Vienna typifies Austria’s rich variety. For every magnificent Habsburg palace, there’s wild canal-side street art. For every old-school museum, you’ll find an avant-garde gallery; and for every Sacher Torte, a Sacher Torte doughnut. As well as offering this seductive blend of old and new, Vienna is compact, romantic and remarkably good value. What are you waiting for?
Vienna’s extensive public transport spans five U-Bahn metro lines, S-Bahn suburban trains, red-and-white trams and buses. Most sights are inside the Ringstrasse, but even the far-flung imperial Schönbrunn palace is easily reached via U-Bahn.
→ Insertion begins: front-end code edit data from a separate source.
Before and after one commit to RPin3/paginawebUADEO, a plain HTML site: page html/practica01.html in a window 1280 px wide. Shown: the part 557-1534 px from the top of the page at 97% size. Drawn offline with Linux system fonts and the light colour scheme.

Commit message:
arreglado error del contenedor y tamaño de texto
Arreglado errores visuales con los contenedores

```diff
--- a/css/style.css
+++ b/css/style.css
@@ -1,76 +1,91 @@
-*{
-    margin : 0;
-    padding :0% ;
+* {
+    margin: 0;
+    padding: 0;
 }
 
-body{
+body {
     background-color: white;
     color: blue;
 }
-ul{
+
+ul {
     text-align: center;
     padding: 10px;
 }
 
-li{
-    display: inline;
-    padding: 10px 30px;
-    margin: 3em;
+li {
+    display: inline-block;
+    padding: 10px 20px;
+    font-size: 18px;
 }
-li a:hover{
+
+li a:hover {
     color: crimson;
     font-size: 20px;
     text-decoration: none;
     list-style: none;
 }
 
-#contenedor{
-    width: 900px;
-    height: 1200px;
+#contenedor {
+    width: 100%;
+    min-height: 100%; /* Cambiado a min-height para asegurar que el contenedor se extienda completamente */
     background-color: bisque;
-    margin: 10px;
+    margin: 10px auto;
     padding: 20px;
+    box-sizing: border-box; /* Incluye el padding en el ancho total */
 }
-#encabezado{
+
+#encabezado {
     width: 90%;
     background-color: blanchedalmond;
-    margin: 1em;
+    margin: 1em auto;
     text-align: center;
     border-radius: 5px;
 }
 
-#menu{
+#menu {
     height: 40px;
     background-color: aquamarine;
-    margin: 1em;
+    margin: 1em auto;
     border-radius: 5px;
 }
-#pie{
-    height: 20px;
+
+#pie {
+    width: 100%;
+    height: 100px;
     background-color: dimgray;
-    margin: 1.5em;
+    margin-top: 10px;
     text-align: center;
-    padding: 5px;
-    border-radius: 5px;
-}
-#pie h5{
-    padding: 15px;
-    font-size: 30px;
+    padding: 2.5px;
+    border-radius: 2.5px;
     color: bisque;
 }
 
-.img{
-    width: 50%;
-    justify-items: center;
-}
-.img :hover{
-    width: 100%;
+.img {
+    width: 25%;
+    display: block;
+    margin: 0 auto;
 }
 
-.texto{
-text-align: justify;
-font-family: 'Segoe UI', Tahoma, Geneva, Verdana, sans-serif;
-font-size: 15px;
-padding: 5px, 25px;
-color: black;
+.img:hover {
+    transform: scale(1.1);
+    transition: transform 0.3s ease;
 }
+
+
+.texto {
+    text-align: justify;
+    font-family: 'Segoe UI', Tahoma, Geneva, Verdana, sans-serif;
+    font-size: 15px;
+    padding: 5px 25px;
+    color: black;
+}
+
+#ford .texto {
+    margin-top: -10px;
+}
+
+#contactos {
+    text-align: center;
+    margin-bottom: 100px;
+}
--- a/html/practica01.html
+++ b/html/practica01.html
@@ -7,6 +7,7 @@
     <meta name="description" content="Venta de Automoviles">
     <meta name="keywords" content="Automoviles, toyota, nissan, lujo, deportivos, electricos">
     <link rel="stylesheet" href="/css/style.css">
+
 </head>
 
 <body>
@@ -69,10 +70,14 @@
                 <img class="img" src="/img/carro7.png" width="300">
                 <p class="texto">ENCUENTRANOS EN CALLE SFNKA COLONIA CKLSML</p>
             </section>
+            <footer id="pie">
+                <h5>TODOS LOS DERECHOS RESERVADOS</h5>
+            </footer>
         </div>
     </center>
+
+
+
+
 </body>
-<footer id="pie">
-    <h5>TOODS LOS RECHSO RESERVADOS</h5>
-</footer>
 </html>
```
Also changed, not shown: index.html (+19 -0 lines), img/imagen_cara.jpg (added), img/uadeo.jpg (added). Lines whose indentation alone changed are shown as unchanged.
The Vienna City Card offers 24, 48 or 72 hours of travel on public transport as well as discounts to restaurants and attractions.
See & do
Based here for six centuries, the Habsburg Empire bequeathed Vienna with a plethora of palaces. Still standing today is the Hofburg complex, incorporating the Spanish Riding School and its balletic Lipizzaner stallions – plus the baroque Belvedere and 1441-room Schönbrunn. Another legacy is the city’s famed music scene: Mozart, Haydn, Beethoven, Schubert and Brahms all practised here, and few concert venues can match the gold-and-crystal Wiener Staatsoper opera house for atmosphere.
Another must-see is Kunsthistorisches Museum. Commissioned by Emperor Franz Joseph to house the extensive imperial collections and make them accessible to the general public, precious masterpieces by Old Masters like Rubens now line the walls here. But don’t think Vienna limits itself to historic pieces and cobbled quaintness. There’s plenty of daring modern design here too, as epitomised by the MuseumsQuartier: former royal stables now hosting avant-garde pieces at the contemporary Mumok, a sleek, charcoal-coloured edifice.
Come summer, locals flood to the Danube River in droves. Along with biking trails and sandy beaches, the car-free Danube Island boasts sleepy gardens and terraced restaurants throughout the Old Danube stretch. Lovebirds can rent a pedalo and enjoy moonlight picnics on the water.
In between all these activities, be sure to leave time for coffee and cake. This non-negotiable Viennese pastime can be easily enjoyed in any of the charmingly old-fashioned coffee shops scattered throughout the city.
Vienna excels at green spaces, but spurn the touristy Stadtpark and busy Burggarten in favour of the small Sigmund-Freud Park where comfortable sun loungers are available for free hire in summer.
Further out is an even more amazing green space. Part of the Donau-Auen National Park falls inside Vienna, and is called the Lobau (‘jungle’) for its dense greenery and wetlands. You might see beavers, sea eagles and kingfishers during an immersive walk or pedal, plus a Napoleonic battlefield. Get there aboard National Park boats which cruise along the Danube canal into the jungle.
Food & drink
Popular dining areas in Vienna are found in Margareten, Mariahilf and around the Stephansplatz. Bistro pubs (beisl), such as the popular Reinthaler’s Beisl, are the best places to enjoy classic dishes including Wiener schnitzel, tafelspitz (prime boiled beef) and goulash. But a newer, vibrant Viennese culinary scene is also afoot. Head to Labstelle for modern updates on traditional Austrian cuisine.
The best place to sample Vienna’s famous Sachertorte is at Café Sacher, while another culinary must is snacking on a piping hot pretzels bought from a street vendor. During the winter months, the ubiquitous Glühwein (hot mulled wine) will keep you warm and toasty.